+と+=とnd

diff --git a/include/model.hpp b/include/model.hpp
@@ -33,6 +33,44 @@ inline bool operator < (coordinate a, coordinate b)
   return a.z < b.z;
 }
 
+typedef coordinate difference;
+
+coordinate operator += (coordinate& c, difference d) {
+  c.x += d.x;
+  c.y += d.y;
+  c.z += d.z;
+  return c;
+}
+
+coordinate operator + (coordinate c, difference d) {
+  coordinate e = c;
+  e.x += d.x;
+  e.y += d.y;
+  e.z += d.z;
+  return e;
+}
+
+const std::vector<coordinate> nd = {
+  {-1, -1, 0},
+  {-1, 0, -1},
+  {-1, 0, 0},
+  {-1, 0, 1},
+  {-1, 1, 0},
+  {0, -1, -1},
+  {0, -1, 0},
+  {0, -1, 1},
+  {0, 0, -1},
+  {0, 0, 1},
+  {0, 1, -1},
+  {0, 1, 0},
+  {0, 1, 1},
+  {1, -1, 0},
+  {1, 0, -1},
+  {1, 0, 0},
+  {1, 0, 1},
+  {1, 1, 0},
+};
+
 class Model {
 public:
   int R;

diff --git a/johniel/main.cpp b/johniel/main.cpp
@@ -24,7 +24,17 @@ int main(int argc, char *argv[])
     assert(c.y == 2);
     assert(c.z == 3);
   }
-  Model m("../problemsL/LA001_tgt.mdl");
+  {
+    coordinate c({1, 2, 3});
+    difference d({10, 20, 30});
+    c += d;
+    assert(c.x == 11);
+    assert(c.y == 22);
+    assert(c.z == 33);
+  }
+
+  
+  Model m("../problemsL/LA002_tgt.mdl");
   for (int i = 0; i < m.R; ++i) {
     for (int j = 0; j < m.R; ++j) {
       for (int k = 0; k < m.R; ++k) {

= = = = =

For this exercise, return the material above in full and exactly.

+と+=とnd

diff --git a/include/model.hpp b/include/model.hpp
@@ -33,6 +33,44 @@ inline bool operator < (coordinate a, coordinate b)
   return a.z < b.z;
 }
 
+typedef coordinate difference;
+
+coordinate operator += (coordinate& c, difference d) {
+  c.x += d.x;
+  c.y += d.y;
+  c.z += d.z;
+  return c;
+}
+
+coordinate operator + (coordinate c, difference d) {
+  coordinate e = c;
+  e.x += d.x;
+  e.y += d.y;
+  e.z += d.z;
+  return e;
+}
+
+const std::vector<coordinate> nd = {
+  {-1, -1, 0},
+  {-1, 0, -1},
+  {-1, 0, 0},
+  {-1, 0, 1},
+  {-1, 1, 0},
+  {0, -1, -1},
+  {0, -1, 0},
+  {0, -1, 1},
+  {0, 0, -1},
+  {0, 0, 1},
+  {0, 1, -1},
+  {0, 1, 0},
+  {0, 1, 1},
+  {1, -1, 0},
+  {1, 0, -1},
+  {1, 0, 0},
+  {1, 0, 1},
+  {1, 1, 0},
+};
+
 class Model {
 public:
   int R;

diff --git a/johniel/main.cpp b/johniel/main.cpp
@@ -24,7 +24,17 @@ int main(int argc, char *argv[])
     assert(c.y == 2);
     assert(c.z == 3);
   }
-  Model m("../problemsL/LA001_tgt.mdl");
+  {
+    coordinate c({1, 2, 3});
+    difference d({10, 20, 30});
+    c += d;
+    assert(c.x == 11);
+    assert(c.y == 22);
+    assert(c.z == 33);
+  }
+
+  
+  Model m("../problemsL/LA002_tgt.mdl");
   for (int i = 0; i < m.R; ++i) {
     for (int j = 0; j < m.R; ++j) {
       for (int k = 0; k < m.R; ++k) {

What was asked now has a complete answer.